__DATA RECORDS__.
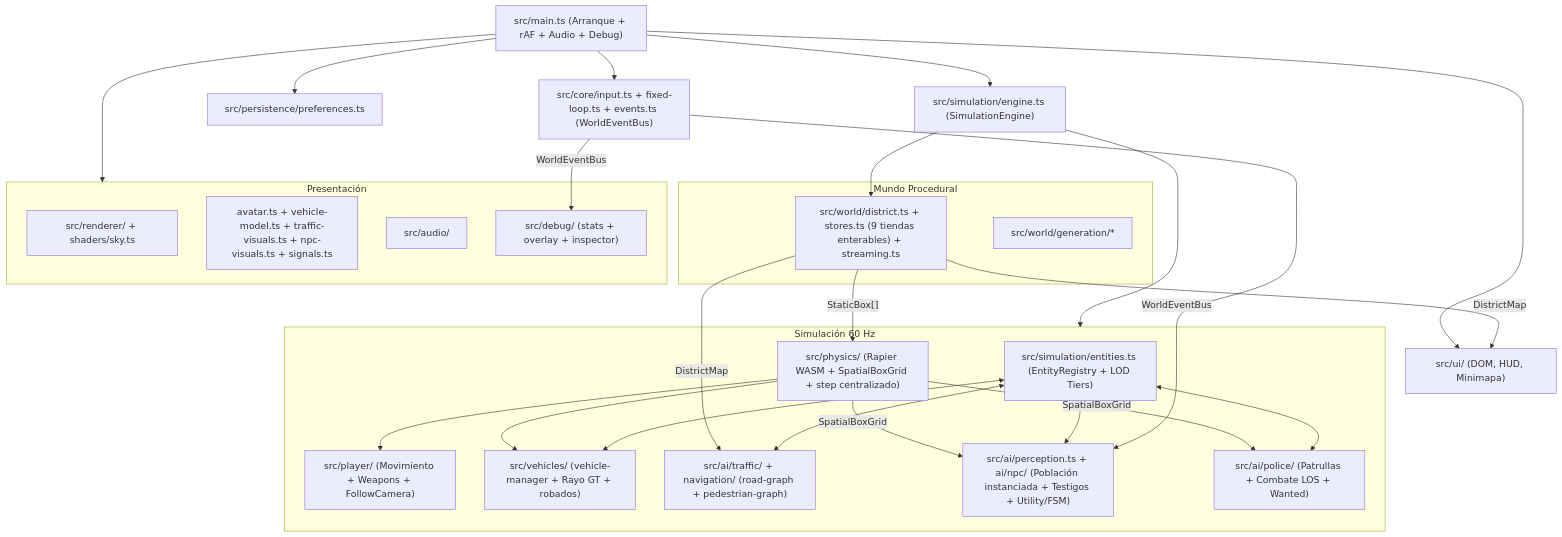
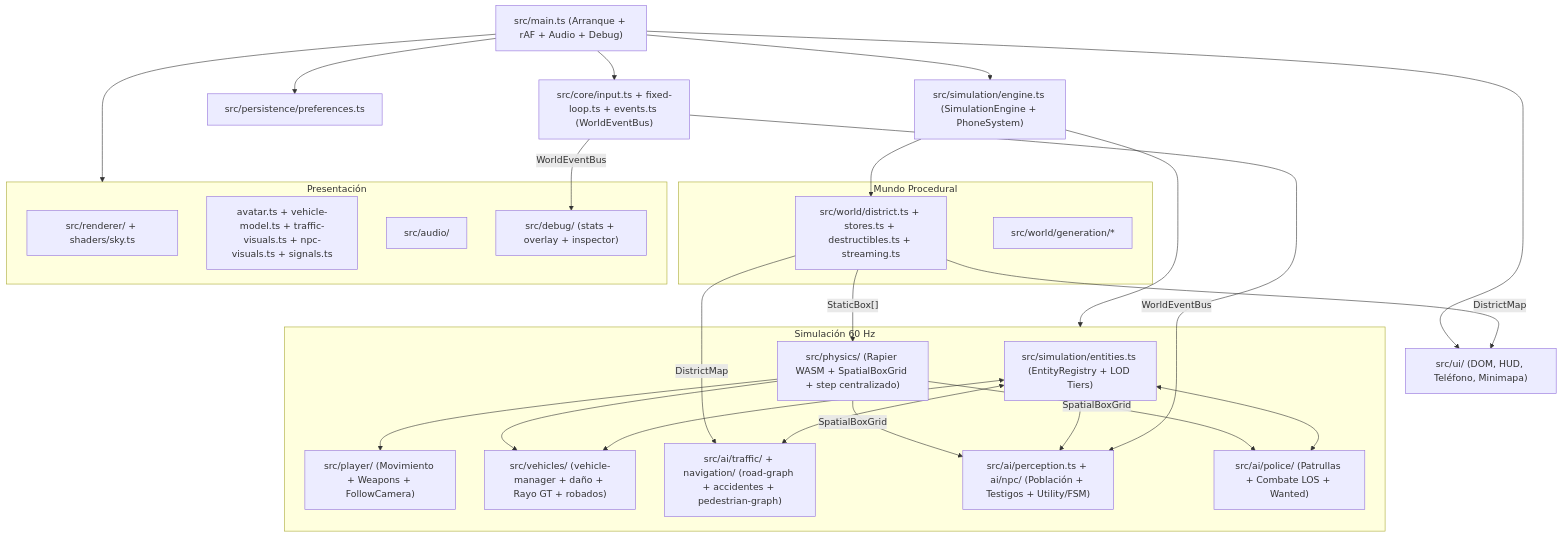
One commit to f6941469-lab/Juego-de-GTA-de-ChatGPT changed the diagram in .ai/architecture/OVERVIEW.md. Above: the diagram before and after it, drawn with Mermaid. The commit also changed other lines of this file and 34 other files, not shown here.

Commit message:
feat(mundo,teléfono): completar fases 4 y 5 con destructibles, accidentes y smartphone diegético

````diff
--- a/.ai/architecture/OVERVIEW.md
+++ b/.ai/architecture/OVERVIEW.md
@@ -14,39 +14,39 @@
 ```mermaid
 flowchart TD
     MAIN["src/main.ts (Arranque + rAF + Audio + Debug)"]
-    UI["src/ui/ (DOM, HUD, Minimapa)"]
+    UI["src/ui/ (DOM, HUD, Teléfono, Minimapa)"]
     IN["src/core/input.ts + fixed-loop.ts + events.ts (WorldEventBus)"]
     PERS["src/persistence/preferences.ts"]
-    ENG["src/simulation/engine.ts (SimulationEngine)"]
+    ENG["src/simulation/engine.ts (SimulationEngine + PhoneSystem)"]
 
     subgraph SIM ["Simulación 60 Hz"]
         ENT["src/simulation/entities.ts (EntityRegistry + LOD Tiers)"]
         PHY["src/physics/ (Rapier WASM + SpatialBoxGrid + step centralizado)"]
         PLR["src/player/ (Movimiento + Weapons + FollowCamera)"]
-        VEH["src/vehicles/ (vehicle-manager + Rayo GT + robados)"]
-        TRF["src/ai/traffic/ + navigation/ (road-graph + pedestrian-graph)"]
-        NPC["src/ai/perception.ts + ai/npc/ (Población instanciada + Testigos + Utility/FSM)"]
+        VEH["src/vehicles/ (vehicle-manager + daño + Rayo GT + robados)"]
+        TRF["src/ai/traffic/ + navigation/ (road-graph + accidentes + pedestrian-graph)"]
+        NPC["src/ai/perception.ts + ai/npc/ (Población + Testigos + Utility/FSM)"]
         POL["src/ai/police/ (Patrullas + Combate LOS + Wanted)"]
     end
 
     subgraph WORLD ["Mundo Procedural"]
-        DIST["src/world/district.ts + stores.ts (9 tiendas enterables) + streaming.ts"]
+        DIST["src/world/district.ts + stores.ts + destructibles.ts + streaming.ts"]
         GEN["src/world/generation/*"]
     end
 
     subgraph PRES ["Presentación"]
         REN["src/renderer/ + shaders/sky.ts"]
         MOD["avatar.ts + vehicle-model.ts + traffic-visuals.ts + npc-visuals.ts + signals.ts"]
         AUD["src/audio/"]
         DBG["src/debug/ (stats + overlay + inspector)"]
     end
 
     MAIN --> IN & UI & PERS & ENG & PRES
     ENG --> SIM & DIST
     DIST -- "StaticBox[]" --> PHY
     PHY -- "SpatialBoxGrid" --> POL & NPC
     DIST -- "DistrictMap" --> TRF & UI
     PHY --> PLR & VEH
     ENT <--> NPC & POL & TRF & VEH
     IN -- "WorldEventBus" --> NPC & DBG
 ```
````
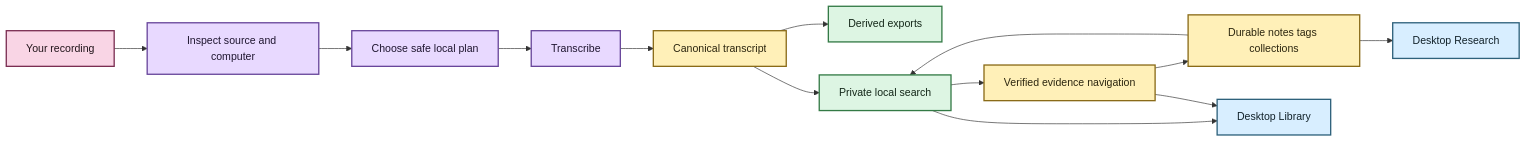
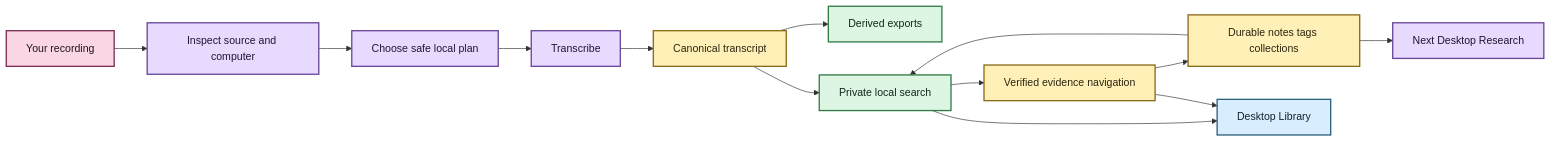
One commit to SSD1805/EchoFlow changed the first of 2 diagrams in docs/getting-started.md. Above: the diagram before and after it, drawn with Mermaid. The commit also changed other lines of this file, not shown here.

Commit message:
docs: align getting started with current desktop state

````diff
--- a/docs/getting-started.md
+++ b/docs/getting-started.md
@@ -22,27 +25,27 @@
 ```mermaid
 flowchart LR
     A[Your recording] --> B[Inspect source and computer]
     B --> C[Choose safe local plan]
     C --> D[Transcribe]
     D --> E[Canonical transcript]
     E --> F[Derived exports]
     E --> G[Private local search]
     G --> H[Verified evidence navigation]
     H --> I[Durable notes tags collections]
     I --> G
     G --> J[Desktop Library]
     H --> J
-    I --> K[Desktop Research]
+    I --> K[Next Desktop Research]
 
     classDef source fill:#F9D5E5,stroke:#7B2E52,stroke-width:2px,color:#22151B
     classDef process fill:#E8D9FF,stroke:#68469B,stroke-width:2px,color:#1F1630
     classDef evidence fill:#FFF0B8,stroke:#8A6B18,stroke-width:2px,color:#2C260F
     classDef view fill:#DDF5E3,stroke:#347A46,stroke-width:2px,color:#142719
     classDef inspect fill:#D8EEFF,stroke:#2E617B,stroke-width:2px,color:#12222A
 
     class A source
-    class B,C,D process
+    class B,C,D,K process
     class E,H,I evidence
     class F,G view
-    class J,K inspect
+    class J inspect
 ```
````
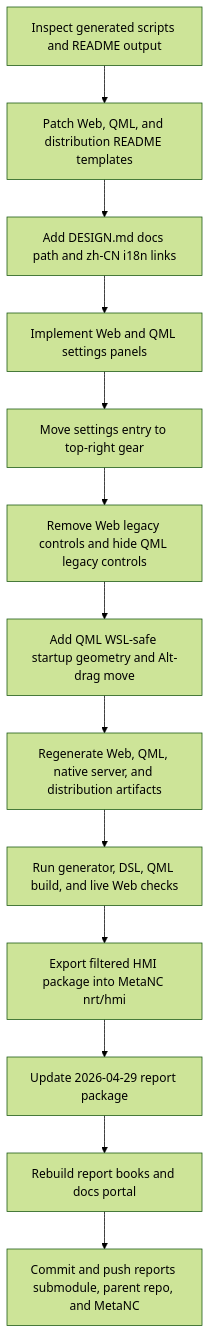
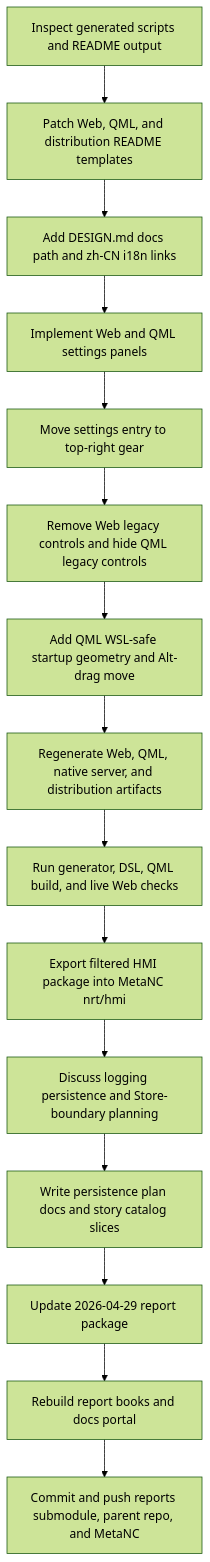
One commit to luppiterw/metanc_hmi_dsl_reports changed the diagram in 2026-04-29-codex-session/workflow-diagram.md. Above: the diagram before and after it, drawn with Mermaid (forest theme). The commit also changed 31 other files, not shown here.

Commit message:
docs: refresh 2026-04-30 persistence report

````diff
--- a/2026-04-29-codex-session/workflow-diagram.md
+++ b/2026-04-29-codex-session/workflow-diagram.md
@@ -3,15 +3,17 @@
 ```mermaid
 flowchart TD
     A[Inspect generated scripts and README output] --> B[Patch Web, QML, and distribution README templates]
     B --> C[Add DESIGN.md docs path and zh-CN i18n links]
     C --> D[Implement Web and QML settings panels]
     D --> E[Move settings entry to top-right gear]
     E --> F[Remove Web legacy controls and hide QML legacy controls]
     F --> G[Add QML WSL-safe startup geometry and Alt-drag move]
     G --> H[Regenerate Web, QML, native server, and distribution artifacts]
     H --> I[Run generator, DSL, QML build, and live Web checks]
     I --> J[Export filtered HMI package into MetaNC nrt/hmi]
-    J --> K[Update 2026-04-29 report package]
-    K --> L[Rebuild report books and docs portal]
-    L --> M[Commit and push reports submodule, parent repo, and MetaNC]
+    J --> K[Discuss logging persistence and Store-boundary planning]
+    K --> L[Write persistence plan docs and story catalog slices]
+    L --> M[Update 2026-04-29 report package]
+    M --> N[Rebuild report books and docs portal]
+    N --> O[Commit and push reports submodule, parent repo, and MetaNC]
 ```
````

__REQUIRED ACTION__. Output the entries verbatim, skipping images.

__TASK SOLUTION__.
One commit to f6941469-lab/Juego-de-GTA-de-ChatGPT changed the diagram in .ai/architecture/OVERVIEW.md. Above: the diagram before and after it, drawn with Mermaid. The commit also changed other lines of this file and 34 other files, not shown here.

Commit message:
feat(mundo,teléfono): completar fases 4 y 5 con destructibles, accidentes y smartphone diegético

````diff
--- a/.ai/architecture/OVERVIEW.md
+++ b/.ai/architecture/OVERVIEW.md
@@ -14,39 +14,39 @@
 ```mermaid
 flowchart TD
     MAIN["src/main.ts (Arranque + rAF + Audio + Debug)"]
-    UI["src/ui/ (DOM, HUD, Minimapa)"]
+    UI["src/ui/ (DOM, HUD, Teléfono, Minimapa)"]
     IN["src/core/input.ts + fixed-loop.ts + events.ts (WorldEventBus)"]
     PERS["src/persistence/preferences.ts"]
-    ENG["src/simulation/engine.ts (SimulationEngine)"]
+    ENG["src/simulation/engine.ts (SimulationEngine + PhoneSystem)"]
 
     subgraph SIM ["Simulación 60 Hz"]
         ENT["src/simulation/entities.ts (EntityRegistry + LOD Tiers)"]
         PHY["src/physics/ (Rapier WASM + SpatialBoxGrid + step centralizado)"]
         PLR["src/player/ (Movimiento + Weapons + FollowCamera)"]
-        VEH["src/vehicles/ (vehicle-manager + Rayo GT + robados)"]
-        TRF["src/ai/traffic/ + navigation/ (road-graph + pedestrian-graph)"]
-        NPC["src/ai/perception.ts + ai/npc/ (Población instanciada + Testigos + Utility/FSM)"]
+        VEH["src/vehicles/ (vehicle-manager + daño + Rayo GT + robados)"]
+        TRF["src/ai/traffic/ + navigation/ (road-graph + accidentes + pedestrian-graph)"]
+        NPC["src/ai/perception.ts + ai/npc/ (Población + Testigos + Utility/FSM)"]
         POL["src/ai/police/ (Patrullas + Combate LOS + Wanted)"]
     end
 
     subgraph WORLD ["Mundo Procedural"]
-        DIST["src/world/district.ts + stores.ts (9 tiendas enterables) + streaming.ts"]
+        DIST["src/world/district.ts + stores.ts + destructibles.ts + streaming.ts"]
         GEN["src/world/generation/*"]
     end
 
     subgraph PRES ["Presentación"]
         REN["src/renderer/ + shaders/sky.ts"]
         MOD["avatar.ts + vehicle-model.ts + traffic-visuals.ts + npc-visuals.ts + signals.ts"]
         AUD["src/audio/"]
         DBG["src/debug/ (stats + overlay + inspector)"]
     end
 
     MAIN --> IN & UI & PERS & ENG & PRES
     ENG --> SIM & DIST
     DIST -- "StaticBox[]" --> PHY
     PHY -- "SpatialBoxGrid" --> POL & NPC
     DIST -- "DistrictMap" --> TRF & UI
     PHY --> PLR & VEH
     ENT <--> NPC & POL & TRF & VEH
     IN -- "WorldEventBus" --> NPC & DBG
 ```
````
One commit to SSD1805/EchoFlow changed the first of 2 diagrams in docs/getting-started.md. Above: the diagram before and after it, drawn with Mermaid. The commit also changed other lines of this file, not shown here.

Commit message:
docs: align getting started with current desktop state

````diff
--- a/docs/getting-started.md
+++ b/docs/getting-started.md
@@ -22,27 +25,27 @@
 ```mermaid
 flowchart LR
     A[Your recording] --> B[Inspect source and computer]
     B --> C[Choose safe local plan]
     C --> D[Transcribe]
     D --> E[Canonical transcript]
     E --> F[Derived exports]
     E --> G[Private local search]
     G --> H[Verified evidence navigation]
     H --> I[Durable notes tags collections]
     I --> G
     G --> J[Desktop Library]
     H --> J
-    I --> K[Desktop Research]
+    I --> K[Next Desktop Research]
 
     classDef source fill:#F9D5E5,stroke:#7B2E52,stroke-width:2px,color:#22151B
     classDef process fill:#E8D9FF,stroke:#68469B,stroke-width:2px,color:#1F1630
     classDef evidence fill:#FFF0B8,stroke:#8A6B18,stroke-width:2px,color:#2C260F
     classDef view fill:#DDF5E3,stroke:#347A46,stroke-width:2px,color:#142719
     classDef inspect fill:#D8EEFF,stroke:#2E617B,stroke-width:2px,color:#12222A
 
     class A source
-    class B,C,D process
+    class B,C,D,K process
     class E,H,I evidence
     class F,G view
-    class J,K inspect
+    class J inspect
 ```
````
One commit to luppiterw/metanc_hmi_dsl_reports changed the diagram in 2026-04-29-codex-session/workflow-diagram.md. Above: the diagram before and after it, drawn with Mermaid (forest theme). The commit also changed 31 other files, not shown here.

Commit message:
docs: refresh 2026-04-30 persistence report

````diff
--- a/2026-04-29-codex-session/workflow-diagram.md
+++ b/2026-04-29-codex-session/workflow-diagram.md
@@ -3,15 +3,17 @@
 ```mermaid
 flowchart TD
     A[Inspect generated scripts and README output] --> B[Patch Web, QML, and distribution README templates]
     B --> C[Add DESIGN.md docs path and zh-CN i18n links]
     C --> D[Implement Web and QML settings panels]
     D --> E[Move settings entry to top-right gear]
     E --> F[Remove Web legacy controls and hide QML legacy controls]
     F --> G[Add QML WSL-safe startup geometry and Alt-drag move]
     G --> H[Regenerate Web, QML, native server, and distribution artifacts]
     H --> I[Run generator, DSL, QML build, and live Web checks]
     I --> J[Export filtered HMI package into MetaNC nrt/hmi]
-    J --> K[Update 2026-04-29 report package]
-    K --> L[Rebuild report books and docs portal]
-    L --> M[Commit and push reports submodule, parent repo, and MetaNC]
+    J --> K[Discuss logging persistence and Store-boundary planning]
+    K --> L[Write persistence plan docs and story catalog slices]
+    L --> M[Update 2026-04-29 report package]
+    M --> N[Rebuild report books and docs portal]
+    N --> O[Commit and push reports submodule, parent repo, and MetaNC]
 ```
````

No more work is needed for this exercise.